“During a race for the Ferrari Challenge in Brno, my baggage never made it. I had to use Nicola Larini’s helmet and suit. During the practice session, I never drove so badly because of the helmet that was moving and the suit that didn’t suit me!

“I think that helmets nowadays are too much “Carnival” style. I don’t like this fashion of mixed colours. It’s not easy to recognize drivers. Besides, the small numbers and the halo don’t help. And there are too many changes during the season. One has to have personality and one’s own colours!”


Formula Helmet

Bruno Bayol

Buy now


Formula Helmet by Bruno Bayol examines the fascinating history of the F1 driver’s crash helmet, with particular focus on closed face designs from 1969 to 1999. As well as providing a history and development of brands such as Arai, Bell and GPA, the book features captivating driver accounts of how their helmet designs came to be and when they needed them most.

Three-time world champion and safety pioneer Jackie Stewart provides a heartfelt forward, whilst stories from Mario Andretti, Mika Häkkinen and Jacques Villeneuve others are as charming and entertaining as they are insightful.

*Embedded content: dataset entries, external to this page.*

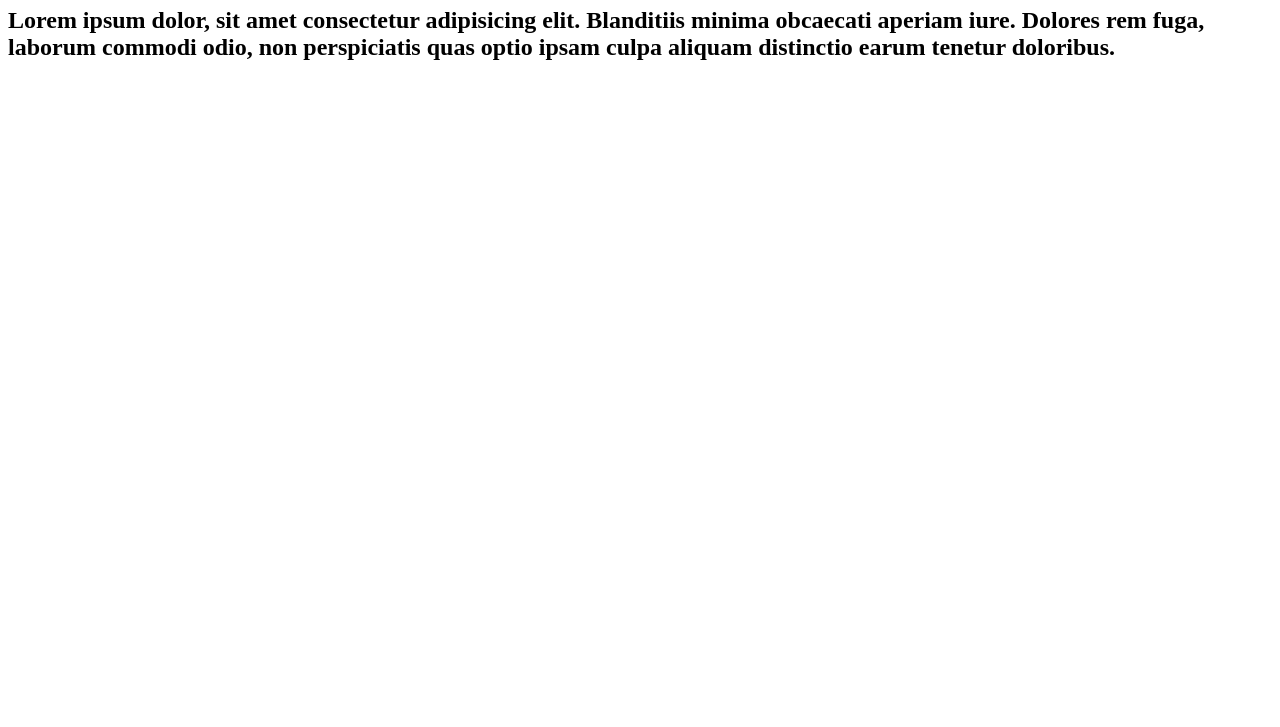
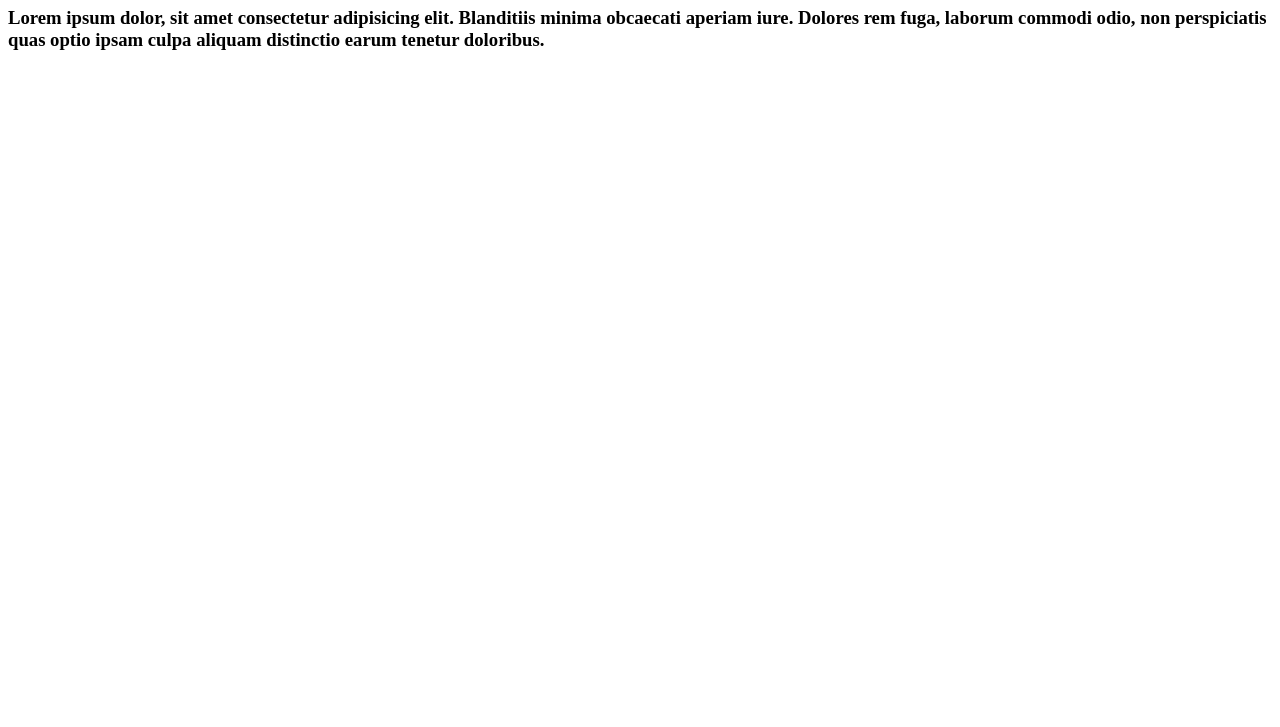
Before and after one commit to enzoDevelopment/curso-git, a plain HTML site: page index.html in a window 1280 px wide. Shown: the part 73-800 px from the top of the page. Drawn offline with Linux system fonts and the light colour scheme.

Commit message:
15° commit - correção do  h2 para h3

```diff
--- a/index.html
+++ b/index.html
@@ -7,6 +7,6 @@
 </head>
 <body>
     <h1>Hello World</h1>
-    <h2>Lorem ipsum dolor, sit amet consectetur adipisicing elit. Blanditiis minima obcaecati aperiam iure. Dolores rem fuga, laborum commodi odio, non perspiciatis quas optio ipsam culpa aliquam distinctio earum tenetur doloribus.</h2>
+    <h3>Lorem ipsum dolor, sit amet consectetur adipisicing elit. Blanditiis minima obcaecati aperiam iure. Dolores rem fuga, laborum commodi odio, non perspiciatis quas optio ipsam culpa aliquam distinctio earum tenetur doloribus.</h3>
 </body>
 </html>
```
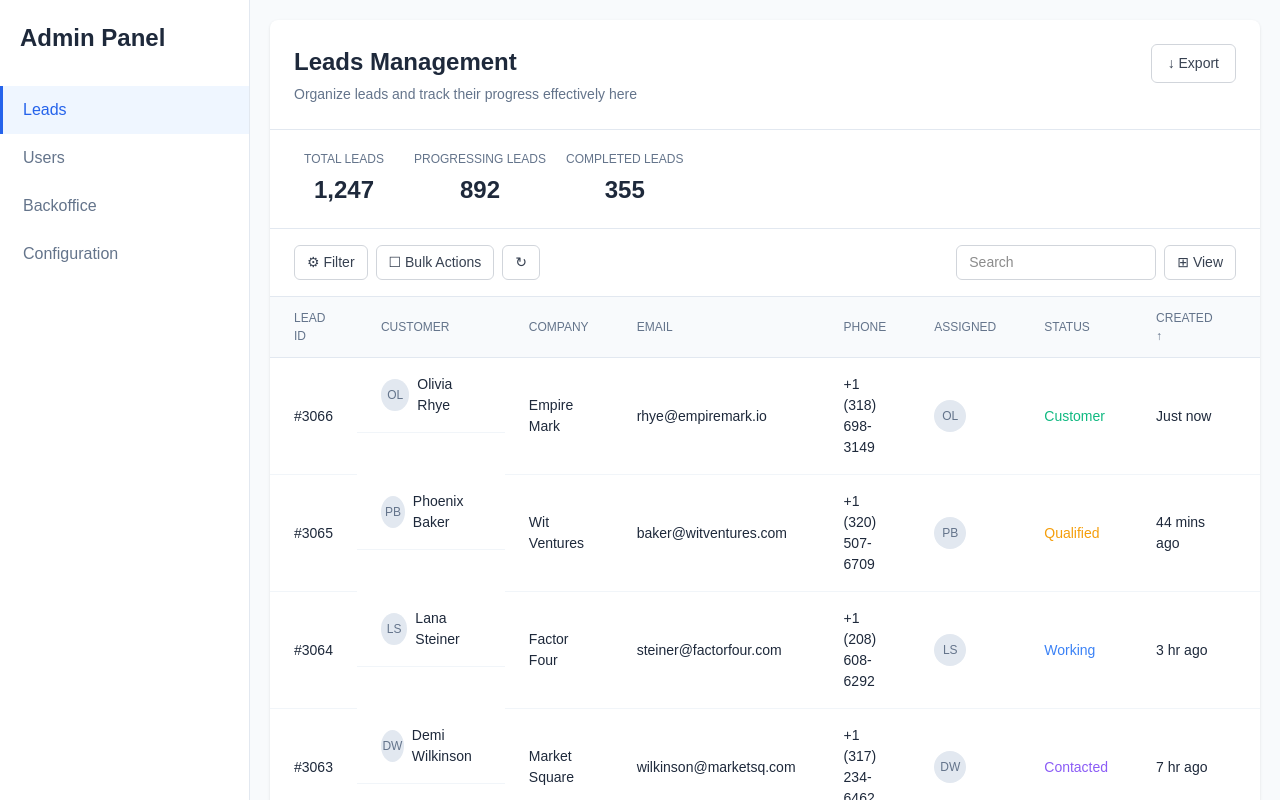
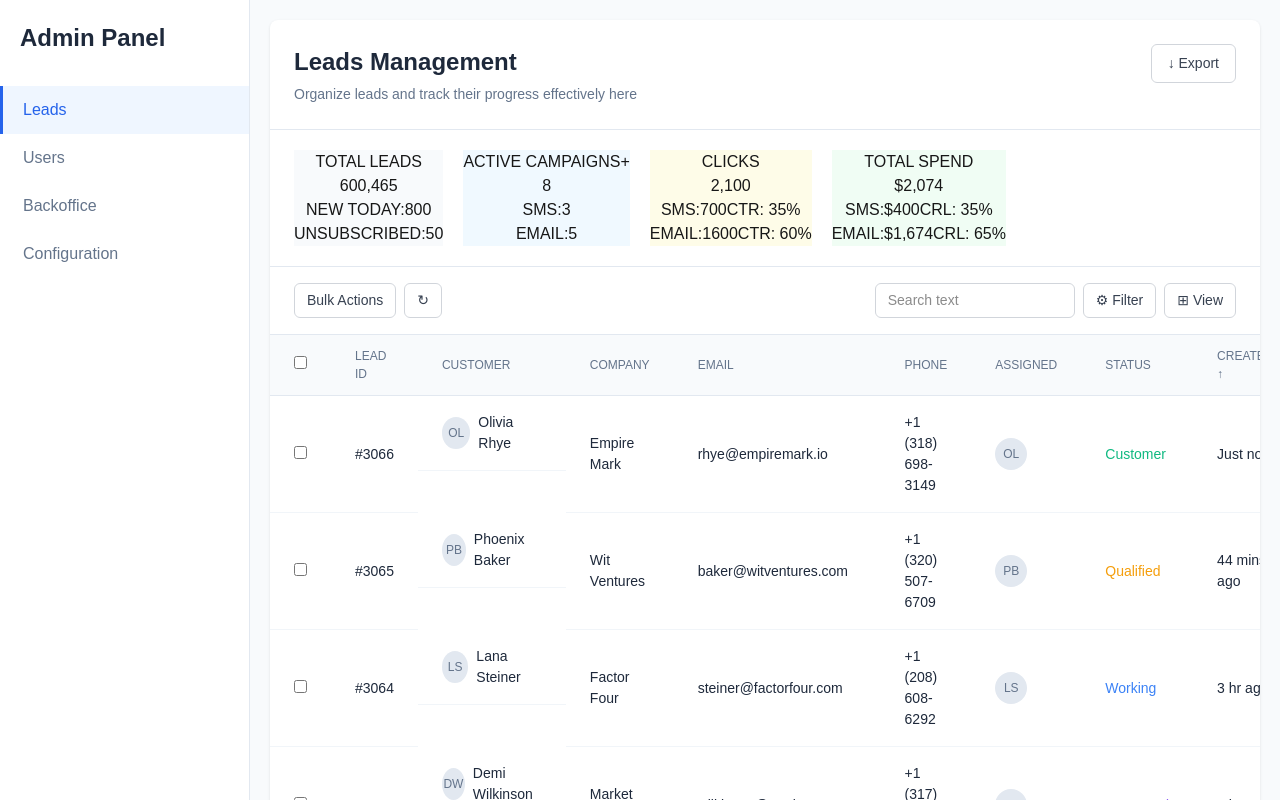
Before and after one commit to draftworks-repos/component-library, a Next.js app: page / in a window 1280 px wide. Shown: the top 800 px of the page. Built offline with nearby package versions, Linux system fonts and the light colour scheme.

Commit message:
Update dashboard with checkboxes and redesigned status container

```diff
--- a/app/Components/AdminDashboard.tsx
+++ b/app/Components/AdminDashboard.tsx
@@ -81,6 +81,8 @@ const mockLeads: Lead[] = [
 export default function AdminDashboard() {
   const [activeTab, setActiveTab] = useState<Tab>("Leads");
   const [showActionMenu, setShowActionMenu] = useState<string | null>(null);
+  const [selectedLeads, setSelectedLeads] = useState<string[]>([]);
+  const [selectAll, setSelectAll] = useState(false);
 
   const getStatusColor = (status: string) => {
     switch (status) {
@@ -99,6 +101,22 @@ export default function AdminDashboard() {
     // Handle the action logic here
   };
 
+  const handleSelectAll = () => {
+    if (selectAll) {
+      setSelectedLeads([]);
+    } else {
+      setSelectedLeads(mockLeads.map(lead => lead.id));
+    }
+    setSelectAll(!selectAll);
+  };
+
+  const handleSelectLead = (leadId: string) => {
+    if (selectedLeads.includes(leadId)) {
+      setSelectedLeads(selectedLeads.filter(id => id !== leadId));
+    } else {
+      setSelectedLeads([...selectedLeads, leadId]);
+    }
+  };
   const renderLeadsTab = () => (
     <div className={styles.leadsContainer}>
       <div className={styles.leadsHeader}>
@@ -112,28 +130,80 @@ export default function AdminDashboard() {
       </div>
 
       <div className={styles.statsContainer}>
-        <div className={styles.statCard}>
-          <div className={styles.statLabel}>Total Leads</div>
-          <div className={styles.statValue}>1,247</div>
+        <div className={styles.statCard} style={{ backgroundColor: '#f8fafc' }}>
+          <div className={styles.statHeader}>
+            <span className={styles.statTitle}>TOTAL LEADS</span>
+          </div>
+          <div className={styles.statMainValue}>600,465</div>
+          <div className={styles.statSubInfo}>
+            <span className={styles.statSubLabel}>NEW TODAY:</span>
+            <span className={styles.statSubValue}>800</span>
+          </div>
+          <div className={styles.statSubInfo}>
+            <span className={styles.statSubLabel}>UNSUBSCRIBED:</span>
+            <span className={styles.statSubValue}>50</span>
+          </div>
         </div>
-        <div className={styles.statCard}>
-          <div className={styles.statLabel}>Progressing Leads</div>
-          <div className={styles.statValue}>892</div>
+
+        <div className={styles.statCard} style={{ backgroundColor: '#f0f9ff' }}>
+          <div className={styles.statHeader}>
+            <span className={styles.statTitle}>ACTIVE CAMPAIGNS</span>
+            <button className={styles.addBtn}>+</button>
+          </div>
+          <div className={styles.statMainValue}>8</div>
+          <div className={styles.statSubInfo}>
+            <span className={styles.statSubLabel}>SMS:</span>
+            <span className={styles.statSubValue}>3</span>
+          </div>
+          <div className={styles.statSubInfo}>
+            <span className={styles.statSubLabel}>EMAIL:</span>
+            <span className={styles.statSubValue}>5</span>
+          </div>
         </div>
-        <div className={styles.statCard}>
-          <div className={styles.statLabel}>Completed Leads</div>
-          <div className={styles.statValue}>355</div>
+
+        <div className={styles.statCard} style={{ backgroundColor: '#fefce8' }}>
+          <div className={styles.statHeader}>
+            <span className={styles.statTitle}>CLICKS</span>
+          </div>
+          <div className={styles.statMainValue}>2,100</div>
+          <div className={styles.statSubInfo}>
+            <span className={styles.statSubLabel}>SMS:</span>
+            <span className={styles.statSubValue}>700</span>
+            <span className={styles.statPercentage}>CTR: 35%</span>
+          </div>
+          <div className={styles.statSubInfo}>
+            <span className={styles.statSubLabel}>EMAIL:</span>
+            <span className={styles.statSubValue}>1600</span>
+            <span className={styles.statPercentage}>CTR: 60%</span>
+          </div>
+        </div>
+
+        <div className={styles.statCard} style={{ backgroundColor: '#f0fdf4' }}>
+          <div className={styles.statHeader}>
+            <span className={styles.statTitle}>TOTAL SPEND</span>
+          </div>
+          <div className={styles.statMainValue}>$2,074</div>
+          <div className={styles.statSubInfo}>
+            <span className={styles.statSubLabel}>SMS:</span>
+            <span className={styles.statSubValue}>$400</span>
+            <span className={styles.statPercentage}>CRL: 35%</span>
+          </div>
+          <div className={styles.statSubInfo}>
+            <span className={styles.statSubLabel}>EMAIL:</span>
+            <span className={styles.statSubValue}>$1,674</span>
+            <span className={styles.statPercentage}>CRL: 65%</span>
+          </div>
         </div>
       </div>
 
       <div className={styles.tableControls}>
         <div className={styles.leftControls}>
-          <button className={styles.filterBtn}>⚙ Filter</button>
-          <button className={styles.bulkBtn}>☐ Bulk Actions</button>
+          <button className={styles.bulkBtn}>Bulk Actions</button>
           <button className={styles.refreshBtn}>↻</button>
         </div>
         <div className={styles.rightControls}>
-          <input type="text" placeholder="Search" className={styles.searchInput} />
+          <input type="text" placeholder="Search text" className={styles.searchInput} />
+          <button className={styles.filterBtn}>⚙ Filter</button>
           <button className={styles.viewBtn}>⊞ View</button>
         </div>
       </div>
@@ -142,6 +212,14 @@ export default function AdminDashboard() {
         <table className={styles.leadsTable}>
           <thead>
             <tr>
+              <th>
+                <input
+                  type="checkbox"
+                  checked={selectAll}
+                  onChange={handleSelectAll}
+                  className={styles.checkbox}
+                />
+              </th>
               <th>Lead ID</th>
               <th>Customer</th>
               <th>Company</th>
@@ -156,6 +234,14 @@ export default function AdminDashboard() {
           <tbody>
             {mockLeads.map((lead) => (
               <tr key={lead.id}>
+                <td>
+                  <input
+                    type="checkbox"
+                    checked={selectedLeads.includes(lead.id)}
+                    onChange={() => handleSelectLead(lead.id)}
+                    className={styles.checkbox}
+                  />
+                </td>
                 <td>{lead.id}</td>
                 <td className={styles.customerCell}>
                   <div className={styles.avatar}>{lead.assigned}</div>
```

Numerous original helmets were examined and photographed at close quarters, providing exquisite detail throughout the book. It also includes pictures from world-renowned photographers Bernard Asset and Bernard Cahier capturing iconic crash helmets in racing action.